## Exercise brief
Print out each entry without alteration, and keep the pictures out.

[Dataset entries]
------------------------------------------------------------
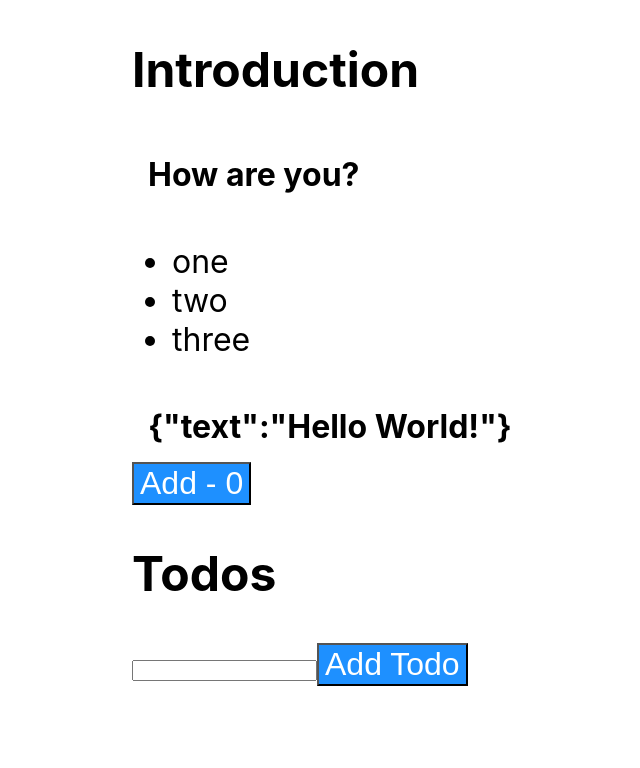
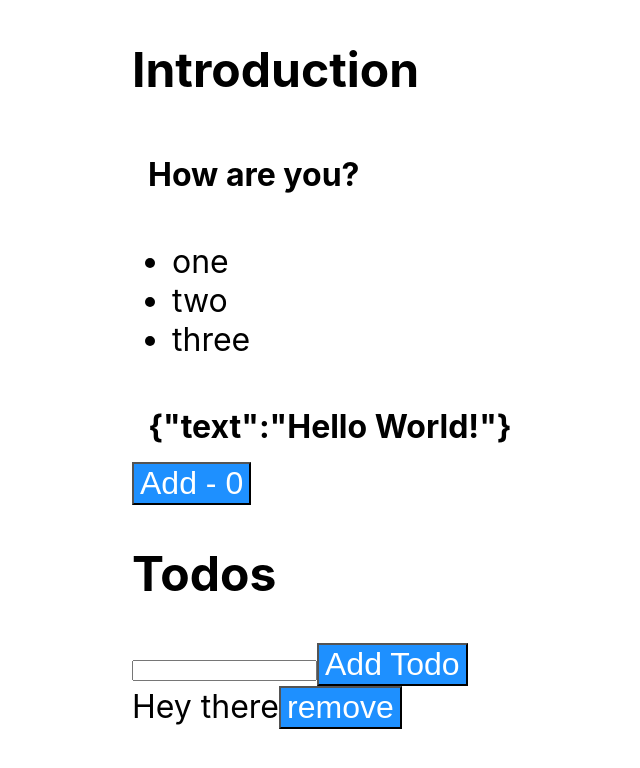
Before and after one commit to mvlz/ts-react, a React (Create React App) app: page / in a window 1280 px wide. Shown: the top 768 px of the page, without its empty margins (108-748 px from the left). Built offline with nearby package versions, Linux system fonts and the light colour scheme.

Commit message:
NO BS TS #23

```diff
--- a/src/App.tsx
+++ b/src/App.tsx
@@ -1,10 +1,5 @@
-import React, {
-  useCallback,
-  useEffect,
-  useReducer,
-  useRef,
-  useState,
-} from "react";
+import React, { useCallback, useEffect, useRef, useState } from "react";
+import { useTodos } from "./hooks/useTodos";
 import "./App.css";
 
 const Heading = ({ title }: { title: string }) => <h2>{title}</h2>;
@@ -41,11 +36,6 @@
 interface Payload {
   text: string;
 }
-interface Todo {
-  id: number;
-  text: string;
-  done: boolean;
-}
 
 const Button: React.FunctionComponent<
   React.DetailedHTMLProps<
@@ -66,9 +56,6 @@
   </button>
 );
 
-type ActionType =
-  | { type: "ADD"; text: string }
-  | { type: "REMOVE"; id: number };
 const useNumber = (initialValue: number) => useState<number>(initialValue);
 
 type UseNumberValue = ReturnType<typeof useNumber>[0];
@@ -96,31 +83,17 @@
       });
   }, []);
 
-  const [todos, dispatch] = useReducer((state: Todo[], action: ActionType) => {
-    switch (action.type) {
-      case "ADD":
-        return [
-          ...state,
-          {
-            id: state.length,
-            text: action.text,
-            done: false,
-          },
-        ];
-      case "REMOVE":
-        return state.filter(({ id }) => id !== action.id);
-      default:
-        throw new Error();
-    }
-  }, []);
+  const { todos, addTodo, removeTodo } = useTodos([
+    { id: 0, text: "Hey there", done: false },
+  ]);
 
   const newTodoRef = useRef<HTMLInputElement>(null);
   const OnAddTodo = useCallback(() => {
     if (newTodoRef.current) {
-      dispatch({ type: "ADD", text: newTodoRef.current.value });
+      addTodo(newTodoRef.current.value);
       newTodoRef.current.value = "";
     }
-  }, []);
+  }, [addTodo]);
 
   const [value, setValue] = useState(0);
 
@@ -141,9 +114,7 @@
           return (
             <div key={todo.id}>
               {todo.text}
-              <Button onClick={() => dispatch({ type: "REMOVE", id: todo.id })}>
-                remove
-              </Button>
+              <Button onClick={() => removeTodo(todo.id)}>remove</Button>
             </div>
           );
         })}
--- /dev/null
+++ b/src/hooks/useTodos.ts
@@ -0,0 +1,51 @@
+import { useCallback, useReducer } from "react";
+
+type ActionType =
+  | { type: "ADD"; text: string }
+  | { type: "REMOVE"; id: number };
+
+interface Todo {
+  id: number;
+  done: boolean;
+  text: string;
+}
+
+export function useTodos(initialTodos: Todo[]): {
+  todos: Todo[];
+  addTodo: (text: string) => void;
+  removeTodo: (id: number) => void;
+} {
+    const [todos, dispatch] = useReducer((state: Todo[], action: ActionType) => {
+        switch (action.type) {
+            case "ADD":
+                return [
+                    ...state,
+                    {
+                        id: state.length,
+                        text: action.text,
+                        done: false,
+                    },
+                ];
+            case "REMOVE":
+                return state.filter(({ id }) => id !== action.id);
+            default:
+                throw new Error();
+        }
+    }, initialTodos);
+
+    const addTodo = useCallback((text: string) => {
+    dispatch({
+      type: "ADD",
+      text
+    });
+  }, []);
+
+    const removeTodo = useCallback((id: number) => {
+        dispatch({
+            type: "REMOVE",
+            id
+        })
+    }, []);
+
+    return { todos, addTodo, removeTodo };
+}
```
------------------------------------------------------------
## Exercise answer
Before and after one commit to mvlz/ts-react, a React (Create React App) app: page / in a window 1280 px wide. Shown: the top 768 px of the page, without its empty margins (108-748 px from the left). Built offline with nearby package versions, Linux system fonts and the light colour scheme.

Commit message:
NO BS TS #23

```diff
--- a/src/App.tsx
+++ b/src/App.tsx
@@ -1,10 +1,5 @@
-import React, {
-  useCallback,
-  useEffect,
-  useReducer,
-  useRef,
-  useState,
-} from "react";
+import React, { useCallback, useEffect, useRef, useState } from "react";
+import { useTodos } from "./hooks/useTodos";
 import "./App.css";
 
 const Heading = ({ title }: { title: string }) => <h2>{title}</h2>;
@@ -41,11 +36,6 @@
 interface Payload {
   text: string;
 }
-interface Todo {
-  id: number;
-  text: string;
-  done: boolean;
-}
 
 const Button: React.FunctionComponent<
   React.DetailedHTMLProps<
@@ -66,9 +56,6 @@
   </button>
 );
 
-type ActionType =
-  | { type: "ADD"; text: string }
-  | { type: "REMOVE"; id: number };
 const useNumber = (initialValue: number) => useState<number>(initialValue);
 
 type UseNumberValue = ReturnType<typeof useNumber>[0];
@@ -96,31 +83,17 @@
       });
   }, []);
 
-  const [todos, dispatch] = useReducer((state: Todo[], action: ActionType) => {
-    switch (action.type) {
-      case "ADD":
-        return [
-          ...state,
-          {
-            id: state.length,
-            text: action.text,
-            done: false,
-          },
-        ];
-      case "REMOVE":
-        return state.filter(({ id }) => id !== action.id);
-      default:
-        throw new Error();
-    }
-  }, []);
+  const { todos, addTodo, removeTodo } = useTodos([
+    { id: 0, text: "Hey there", done: false },
+  ]);
 
   const newTodoRef = useRef<HTMLInputElement>(null);
   const OnAddTodo = useCallback(() => {
     if (newTodoRef.current) {
-      dispatch({ type: "ADD", text: newTodoRef.current.value });
+      addTodo(newTodoRef.current.value);
       newTodoRef.current.value = "";
     }
-  }, []);
+  }, [addTodo]);
 
   const [value, setValue] = useState(0);
 
@@ -141,9 +114,7 @@
           return (
             <div key={todo.id}>
               {todo.text}
-              <Button onClick={() => dispatch({ type: "REMOVE", id: todo.id })}>
-                remove
-              </Button>
+              <Button onClick={() => removeTodo(todo.id)}>remove</Button>
             </div>
           );
         })}
--- /dev/null
+++ b/src/hooks/useTodos.ts
@@ -0,0 +1,51 @@
+import { useCallback, useReducer } from "react";
+
+type ActionType =
+  | { type: "ADD"; text: string }
+  | { type: "REMOVE"; id: number };
+
+interface Todo {
+  id: number;
+  done: boolean;
+  text: string;
+}
+
+export function useTodos(initialTodos: Todo[]): {
+  todos: Todo[];
+  addTodo: (text: string) => void;
+  removeTodo: (id: number) => void;
+} {
+    const [todos, dispatch] = useReducer((state: Todo[], action: ActionType) => {
+        switch (action.type) {
+            case "ADD":
+                return [
+                    ...state,
+                    {
+                        id: state.length,
+                        text: action.text,
+                        done: false,
+                    },
+                ];
+            case "REMOVE":
+                return state.filter(({ id }) => id !== action.id);
+            default:
+                throw new Error();
+        }
+    }, initialTodos);
+
+    const addTodo = useCallback((text: string) => {
+    dispatch({
+      type: "ADD",
+      text
+    });
+  }, []);
+
+    const removeTodo = useCallback((id: number) => {
+        dispatch({
+            type: "REMOVE",
+            id
+        })
+    }, []);
+
+    return { todos, addTodo, removeTodo };
+}
```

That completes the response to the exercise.